Problem: Report every line below that carries the word "field".
Data to examine Start Marker
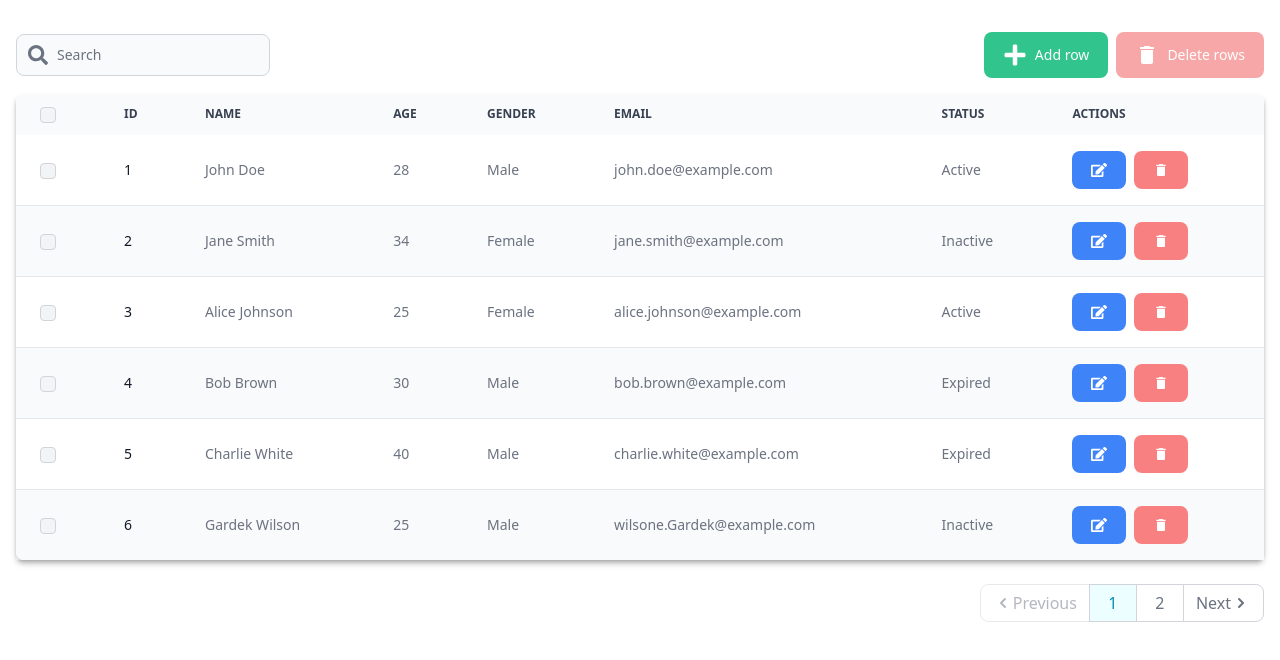
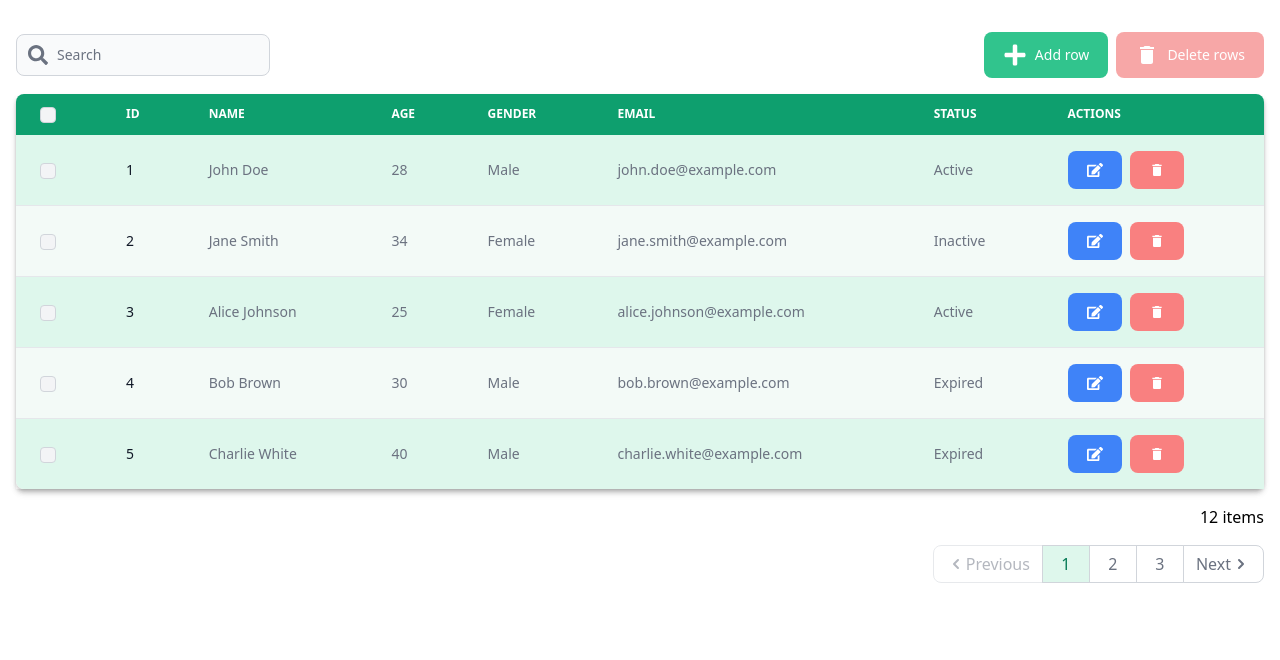
Before and after one commit to npq-thien/table-flowbite, a React (Create React App) app: page / in a window 1280 px wide. Shown: the top 660 px of the page. Built offline with nearby package versions, Linux system fonts and the light colour scheme.

Commit message:
WIP sorting data

```diff
--- a/src/components/TableData.jsx
+++ b/src/components/TableData.jsx
@@ -11,14 +11,19 @@ import {
   TableRow,
   TextInput,
 } from "flowbite-react";
-import React, { useState } from "react";
+import React, { useEffect, useState } from "react";
 import { MdDelete } from "react-icons/md";
 import { FaSearch, FaEdit, FaPlus } from "react-icons/fa";
 import { rowData as initialRowData } from "../constants/data";
 import DeleteRowPopup from "./DeleteRowPopup";
 import EditRowPopup from "./EditRowPopup";
+import {
+  customPaginationTheme,
+  customTableTheme,
+} from "../constants/customTheme";
 
 const TableData = () => {
+  const [itemsPerPage, setItemsPerPage] = useState(5);
   const [currentPage, setCurrentPage] = useState(1);
   const [selectedRows, setSelectedRows] = useState([]);
   const [openDelete, setOpenDelete] = useState(false);
@@ -26,12 +31,34 @@ const TableData = () => {
   const [openDeleteMultiple, setOpenDeleteMultiple] = useState(false);
   const [listDeletedName, setListDeletedName] = useState([]);
 
+  const [searchValue, setSearchValue] = useState("");
   const [currentRowData, setCurrentRowData] = useState(null);
   const [rowData, setRowData] = useState(initialRowData);
   const [filteredRows, setFilteredRows] = useState(rowData); // this state for search, sort, filter
   const [paginationRows, setPaginationRows] = useState(filteredRows); // for pagination, depends on filtered row
 
+  // Pagination
   const onPageChange = (page) => setCurrentPage(page);
+
+  useEffect(() => {
+    // Search function
+    const newFilterRows = rowData.filter((row) =>
+      Object.entries(row).some(([key, field]) =>
+        field.toString().toLowerCase().includes(searchValue)
+      )
+    );
+    setFilteredRows(newFilterRows);
+
+    // Pagination
+    const paginatedRow = newFilterRows.slice(
+      (currentPage - 1) * itemsPerPage,
+      currentPage * itemsPerPage
+    );
+    setPaginationRows(paginatedRow);
+
+    // console.log("newFiltered", newFilterRows);
+    // console.log("paginatedRow", paginatedRow);
+  }, [rowData, currentPage, itemsPerPage, searchValue]);
 
   const handleSelectAllRows = (e) => {
     if (e.target.checked) {
@@ -111,21 +138,30 @@ const TableData = () => {
     setFilteredRows(updatedData);
   };
 
+  // Add row
+  const handleAddRow = () => {
+    const newId = Number(rowData.length) + 1;
+    const newRow = {
+      id: String(newId),
+      name: "",
+      age: "",
+      gender: "",
+      email: "",
+      status: "",
+    };
+    console.log(newId, rowData.length);
+    setRowData([newRow, ...rowData]);
+    setFilteredRows([newRow, ...rowData]);
+  };
+
   // Search
   const handleSearchValue = (e) => {
-    const value = e.target.value.toLowerCase();
+    setSearchValue(e.target.value.toLowerCase());
+    setCurrentPage(1);
+  };
 
-    if (value === "") {
-      setFilteredRows(rowData);
-    } else {
-      const searchedRows = rowData.filter((row) =>
-        Object.entries(row).some(([key, field]) =>
-          field.toString().toLowerCase().includes(value)
-        )
-      );
-      setFilteredRows(searchedRows);
-    }
-  };
+  // Sort
+
 
   return (
     <div className="p-4 overflow-x-auto">
@@ -138,7 +174,11 @@ const TableData = () => {
           // required
         />
         <div className="flex items-center gap-2">
-          <Button className="bg-green-400" color="success">
+          <Button
+            className="bg-green-400"
+            color="success"
+            onClick={handleAddRow}
+          >
             <div className="flex-center gap-2">
               <FaPlus className="w-6 h-6" />
               Add row
@@ -158,7 +198,13 @@ const TableData = () => {
         </div>
       </div>
 
-      <Table striped={true} hoverable={true} className="shadow-md w-full">
+      <Table
+        theme={customTableTheme}
+        striped={true}
+        hoverable={true}
+        className="shadow-md w-full"
+        color="#365486"
+      >
         <TableHead>
           <Table.HeadCell>
             <Checkbox
@@ -176,8 +222,12 @@ const TableData = () => {
           <TableHeadCell>Actions</TableHeadCell>
         </TableHead>
         <TableBody className="divide-y">
-          {filteredRows.map((row) => (
-            <TableRow key={row.id} className="bg-white">
+          {paginationRows.map((row) => (
+            <TableRow
+              key={row.id}
+              className="bg-white"
+              onDoubleClick={() => handleEditRow(row)}
+            >
               <TableCell>
                 <Checkbox
                   className="cursor-pointer"
@@ -213,11 +263,13 @@ const TableData = () => {
       </Table>
 
       {/* Pagination */}
-      <div className="flex justify-end mt-4">
+      <div className="flex flex-col gap-2 items-end mt-4">
+        <p>{filteredRows.length} items</p>
         <Pagination
+          theme={customPaginationTheme}
           showIcons
           currentPage={currentPage}
-          totalPages={Math.floor(rowData.length / 5) + 1}
+          totalPages={Math.ceil(filteredRows.length / itemsPerPage)}
           onPageChange={onPageChange}
         />
       </div>
--- /dev/null
+++ b/src/constants/customTheme.js
@@ -0,0 +1,54 @@
+export const customTableTheme = {
+  root: {
+    base: "w-full text-left text-sm text-gray-500 dark:text-gray-400",
+    shadow:
+      "absolute left-0 top-0 -z-10 h-full w-full rounded-lg bg-white drop-shadow-md dark:bg-black",
+    wrapper: "relative",
+  },
+  body: {
+    base: "group/body",
+    cell: {
+      base: "px-6 py-4 group-first/body:group-first/row:first:rounded-tl-lg group-first/body:group-first/row:last:rounded-tr-lg group-last/body:group-last/row:first:rounded-bl-lg group-last/body:group-last/row:last:rounded-br-lg",
+    },
+  },
+  head: {
+    base: "group/head text-xs uppercase text-white dark:text-gray-400",
+    cell: {
+      base: "bg-green-500 px-6 py-3 group-first/head:first:rounded-tl-lg group-first/head:last:rounded-tr-lg dark:bg-gray-700",
+    },
+  },
+  row: {
+    base: "group/row",
+    hovered: "hover:bg-green-300 dark:hover:bg-gray-600",
+    striped:
+      "odd:bg-green-100 even:bg-green-50 odd:dark:bg-gray-800 even:dark:bg-gray-700",
+  },
+};
+
+export const customPaginationTheme = {
+  base: "",
+  layout: {
+    table: {
+      base: "text-sm text-gray-700 dark:text-gray-400",
+      span: "font-semibold text-gray-900 dark:text-white",
+    },
+  },
+  pages: {
+    base: "xs:mt-0 mt-2 inline-flex items-center -space-x-px",
+    showIcon: "inline-flex",
+    previous: {
+      base: "ml-0 rounded-l-lg border border-gray-300 bg-white px-3 py-2 leading-tight text-gray-500 enabled:hover:bg-gray-100 enabled:hover:text-gray-700 dark:border-gray-700 dark:bg-gray-800 dark:text-gray-400 enabled:dark:hover:bg-gray-700 enabled:dark:hover:text-white",
+      icon: "h-5 w-5",
+    },
+    next: {
+      base: "rounded-r-lg border border-gray-300 bg-white px-3 py-2 leading-tight text-gray-500 enabled:hover:bg-gray-100 enabled:hover:text-gray-700 dark:border-gray-700 dark:bg-gray-800 dark:text-gray-400 enabled:dark:hover:bg-gray-700 enabled:dark:hover:text-white",
+      icon: "h-5 w-5",
+    },
+    selector: {
+      base: "w-12 border border-gray-300 bg-white py-2 leading-tight text-gray-500 enabled:hover:bg-gray-100 enabled:hover:text-gray-700 dark:border-gray-700 dark:bg-gray-800 dark:text-gray-400 enabled:dark:hover:bg-gray-700 enabled:dark:hover:text-white",
+      active:
+        "bg-green-100 text-green-600 hover:bg-cyan-100 hover:text-cyan-700 dark:border-gray-700 dark:bg-gray-700 dark:text-white",
+      disabled: "cursor-not-allowed opacity-50",
+    },
+  },
+};
--- a/src/constants/data.js
+++ b/src/constants/data.js
@@ -5,4 +5,10 @@ export const rowData = [
     { id: 4, name: 'Bob Brown', age: 30, gender: 'Male', email: 'bob.brown@example.com', status: 'Expired' },
     { id: 5, name: 'Charlie White', age: 40, gender: 'Male', email: 'charlie.white@example.com', status: 'Expired' },
     { id: 6, name: 'Gardek Wilson', age: 25, gender: 'Male', email: 'wilsone.Gardek@example.com', status: 'Inactive' },
+    { id: 7, name: 'Diana Prince', age: 32, gender: 'Female', email: 'diana.prince@example.com', status: 'Active' },
+    { id: 8, name: 'Bruce Wayne', age: 38, gender: 'Male', email: 'bruce.wayne@example.com', status: 'Inactive' },
+    { id: 9, name: 'Clark Kent', age: 36, gender: 'Male', email: 'clark.kent@example.com', status: 'Active' },
+    { id: 10, name: 'Lois Lane', age: 33, gender: 'Female', email: 'lois.lane@example.com', status: 'Expired' },
+    { id: 11, name: 'Barry Allen', age: 29, gender: 'Male', email: 'barry.allen@example.com', status: 'Active' },
+    { id: 12, name: 'Iris West', age: 28, gender: 'Female', email: 'iris.west@example.com', status: 'Inactive' },
   ];
--- a/src/index.css
+++ b/src/index.css
@@ -8,7 +8,7 @@
   }
 
   .btn-primary {
-    @apply bg-orange-500 text-white p-2 rounded-lg hover:brightness-75;
+    @apply bg-orange-500 text-white p-2 rounded-lg hover:brightness-75 bgtel;
   }
 
   .btn-secondary {
```
Also changed, not shown: src/hooks/useDebounce.js (added).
Data to examine End Marker
Exercise solution:
+      Object.entries(row).some(([key, field]) =>
+        field.toString().toLowerCase().includes(searchValue)
-        Object.entries(row).some(([key, field]) =>
-          field.toString().toLowerCase().includes(value)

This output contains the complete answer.